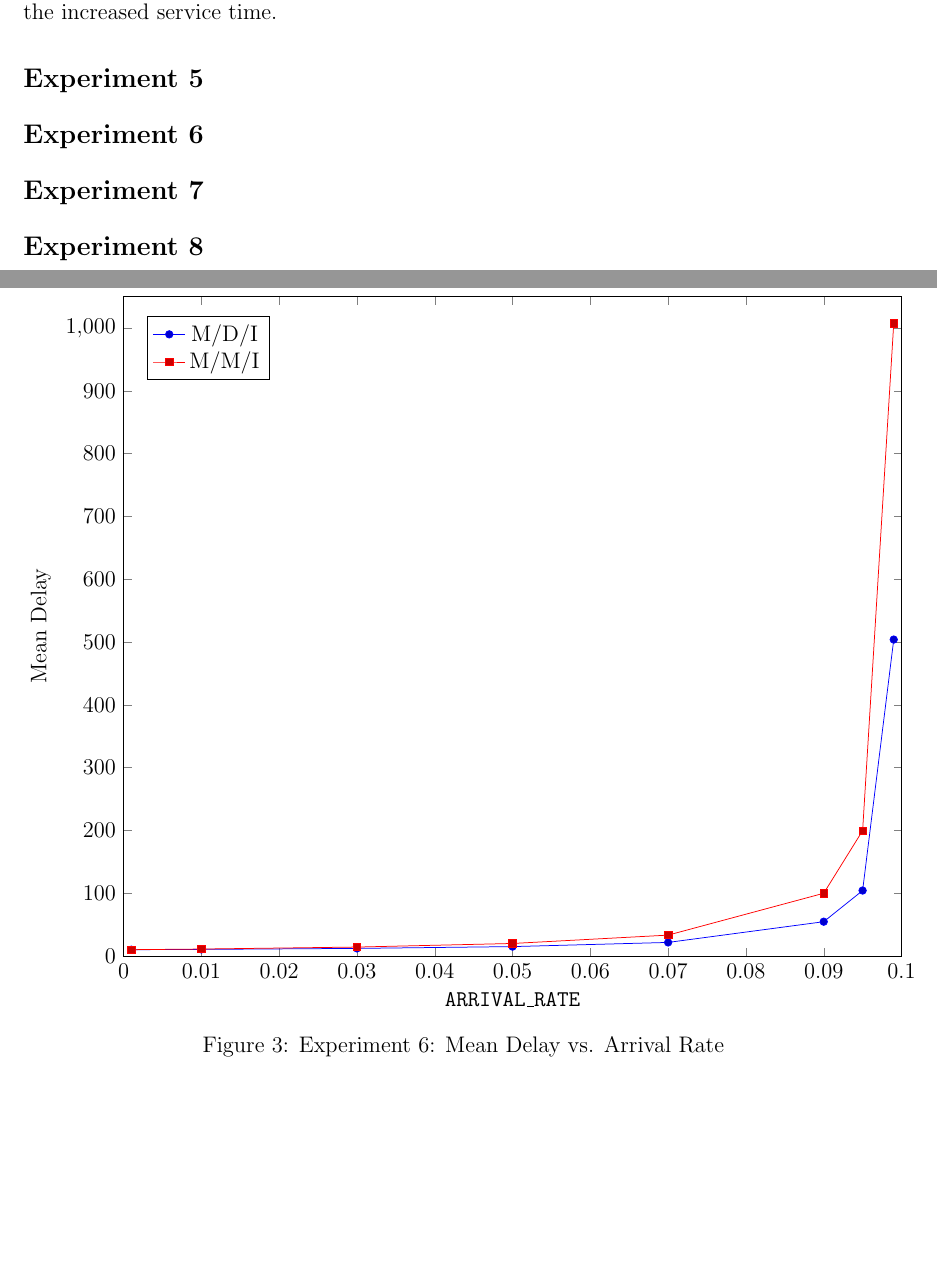
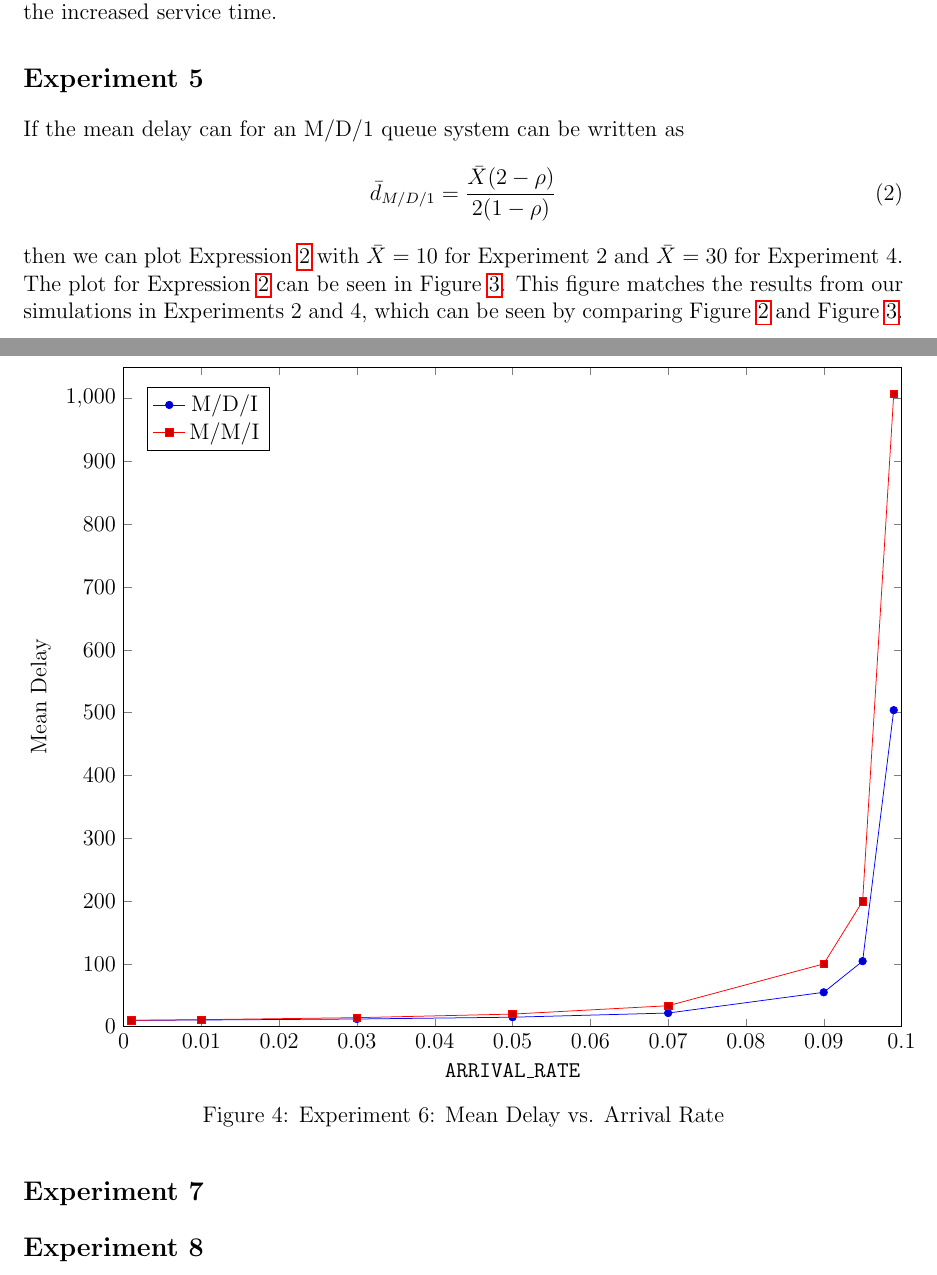
Before and after one commit to raeedh/COMPENG4DK4, a LaTeX document (Lab 1/report/sections/main.tex, which reads Lab 1/report/sections/exp5.tex): two parts of pages 4 and 6 of 6, joined at a grey line, cut so that both start at the same text, the shorter picture padded with empty space. Compiled offline with pdfLaTeX.

Commit message:
update exp5

```diff
--- a/Lab 1/report/sections/exp5.tex
+++ b/Lab 1/report/sections/exp5.tex
@@ -1,2 +1,11 @@
 \section*{Experiment 5}
-% Using Queueing Theory it can be shown that the mean delay for a work conserving single server queueing system with Poisson process arrivals and a general service time distribution (i.e., an M/G/1 queue) is given by2 dM/G/1 = X + λX2 2(1 − ρ) (2) where X is the mean service time (SERVICE TIME), ρ is the product of the mean arrival rate and the mean service time, i.e., ρ = λX, λ = ARRIVAL RATE, and X2 = σ2 X +  ̄X2 is the second moment of the service time3. Note that the total delay of a customer is the sum of its service time and its queueing delay. Therefore, the two terms in Equation 2 are the mean service time and the mean queueing delay incurred by the customers, respectively. When the service times are fixed (i.e., an M/D/1 queue, as in the supplied simulation), σX = 0, and therefore, the mean delay can be written as 4 dM/D/1 =  ̄X(2 − ρ) 2(1 − ρ) Compare the results that you plotted in Parts 2 and 4 to this analytic result.
+% Using Queueing Theory it can be shown that the mean delay for a work conserving single server queueing system with Poisson process arrivals and a general service time distribution (i.e., an M/G/1 queue) is given by2
+% dM/G/1 = X + λX2 2(1 − ρ) (2)
+% where X is the mean service time (SERVICE TIME), ρ is the product of the mean arrival rate and the mean service time, i.e., ρ = λX, λ = ARRIVAL RATE, and X2 = σ2 X +  ̄X2 is the second moment of the service time3. Note that the total delay of a customer is the sum of its service time and its queueing delay. Therefore, the two terms in Equation 2 are the mean service time and the mean queueing delay incurred by the customers, respectively.
+% When the service times are fixed (i.e., an M/D/1 queue, as in the supplied simulation), σX = 0, and therefore, the mean delay can be written as 4 dM/D/1 =  ̄X(2 − ρ) 2(1 − ρ) Compare the results that you plotted in Parts 2 and 4 to this analytic result.
+If the mean delay can for an M/D/1 queue system can be written as
+\begin{equation}
+	\bar{d}_{M/D/1}=\frac{\bar{X}(2-\rho)}{2(1-\rho)}
+	\label{eq:eq2}
+\end{equation}
+then we can plot Expression~\ref{eq:eq2} with $\bar{X}=10$ for Experiment 2 and  $\bar{X}=30$ for Experiment 4. The plot for Expression~\ref{eq:eq2} can be seen in Figure~\ref{fig:exp5}. This figure matches the results from our simulations in Experiments 2 and 4, which can be seen by comparing Figure~\ref{fig:exp4} and Figure~\ref{fig:exp5}.
@@ -2,0 +59,3 @@
+\end{figure}
+
+\clearpage
--- a/Lab 1/report/sections/main.tex
+++ b/Lab 1/report/sections/main.tex
@@ -2,7 +2,7 @@
 \usepackage[letterpaper, margin=1in]{geometry}
 \usepackage{graphicx}
 \usepackage{subcaption}
-\graphicspath{{./figures/}}
+\graphicspath{{./../figures/}}
 \usepackage{hyperref}
 \usepackage{parskip}
 \usepackage{amsmath}
```
Also changed, not shown: Lab 1/report/sections/exp4.tex (+1 -1 lines), Lab 1/report/figures/exp5.png (added), Lab 1/report/sections/main.pdf, Lab 1/report/sections/exp5.tex (47 more changed lines).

What this task involves>
Write the entries out again word for word. Omit all pictures from them.

Written solution>
Before and after one commit to raeedh/COMPENG4DK4, a LaTeX document (Lab 1/report/sections/main.tex, which reads Lab 1/report/sections/exp5.tex): two parts of pages 4 and 6 of 6, joined at a grey line, cut so that both start at the same text, the shorter picture padded with empty space. Compiled offline with pdfLaTeX.

Commit message:
update exp5

```diff
--- a/Lab 1/report/sections/exp5.tex
+++ b/Lab 1/report/sections/exp5.tex
@@ -1,2 +1,11 @@
 \section*{Experiment 5}
-% Using Queueing Theory it can be shown that the mean delay for a work conserving single server queueing system with Poisson process arrivals and a general service time distribution (i.e., an M/G/1 queue) is given by2 dM/G/1 = X + λX2 2(1 − ρ) (2) where X is the mean service time (SERVICE TIME), ρ is the product of the mean arrival rate and the mean service time, i.e., ρ = λX, λ = ARRIVAL RATE, and X2 = σ2 X +  ̄X2 is the second moment of the service time3. Note that the total delay of a customer is the sum of its service time and its queueing delay. Therefore, the two terms in Equation 2 are the mean service time and the mean queueing delay incurred by the customers, respectively. When the service times are fixed (i.e., an M/D/1 queue, as in the supplied simulation), σX = 0, and therefore, the mean delay can be written as 4 dM/D/1 =  ̄X(2 − ρ) 2(1 − ρ) Compare the results that you plotted in Parts 2 and 4 to this analytic result.
+% Using Queueing Theory it can be shown that the mean delay for a work conserving single server queueing system with Poisson process arrivals and a general service time distribution (i.e., an M/G/1 queue) is given by2
+% dM/G/1 = X + λX2 2(1 − ρ) (2)
+% where X is the mean service time (SERVICE TIME), ρ is the product of the mean arrival rate and the mean service time, i.e., ρ = λX, λ = ARRIVAL RATE, and X2 = σ2 X +  ̄X2 is the second moment of the service time3. Note that the total delay of a customer is the sum of its service time and its queueing delay. Therefore, the two terms in Equation 2 are the mean service time and the mean queueing delay incurred by the customers, respectively.
+% When the service times are fixed (i.e., an M/D/1 queue, as in the supplied simulation), σX = 0, and therefore, the mean delay can be written as 4 dM/D/1 =  ̄X(2 − ρ) 2(1 − ρ) Compare the results that you plotted in Parts 2 and 4 to this analytic result.
+If the mean delay can for an M/D/1 queue system can be written as
+\begin{equation}
+	\bar{d}_{M/D/1}=\frac{\bar{X}(2-\rho)}{2(1-\rho)}
+	\label{eq:eq2}
+\end{equation}
+then we can plot Expression~\ref{eq:eq2} with $\bar{X}=10$ for Experiment 2 and  $\bar{X}=30$ for Experiment 4. The plot for Expression~\ref{eq:eq2} can be seen in Figure~\ref{fig:exp5}. This figure matches the results from our simulations in Experiments 2 and 4, which can be seen by comparing Figure~\ref{fig:exp4} and Figure~\ref{fig:exp5}.
@@ -2,0 +59,3 @@
+\end{figure}
+
+\clearpage
--- a/Lab 1/report/sections/main.tex
+++ b/Lab 1/report/sections/main.tex
@@ -2,7 +2,7 @@
 \usepackage[letterpaper, margin=1in]{geometry}
 \usepackage{graphicx}
 \usepackage{subcaption}
-\graphicspath{{./figures/}}
+\graphicspath{{./../figures/}}
 \usepackage{hyperref}
 \usepackage{parskip}
 \usepackage{amsmath}
```
Also changed, not shown: Lab 1/report/sections/exp4.tex (+1 -1 lines), Lab 1/report/figures/exp5.png (added), Lab 1/report/sections/main.pdf, Lab 1/report/sections/exp5.tex (47 more changed lines).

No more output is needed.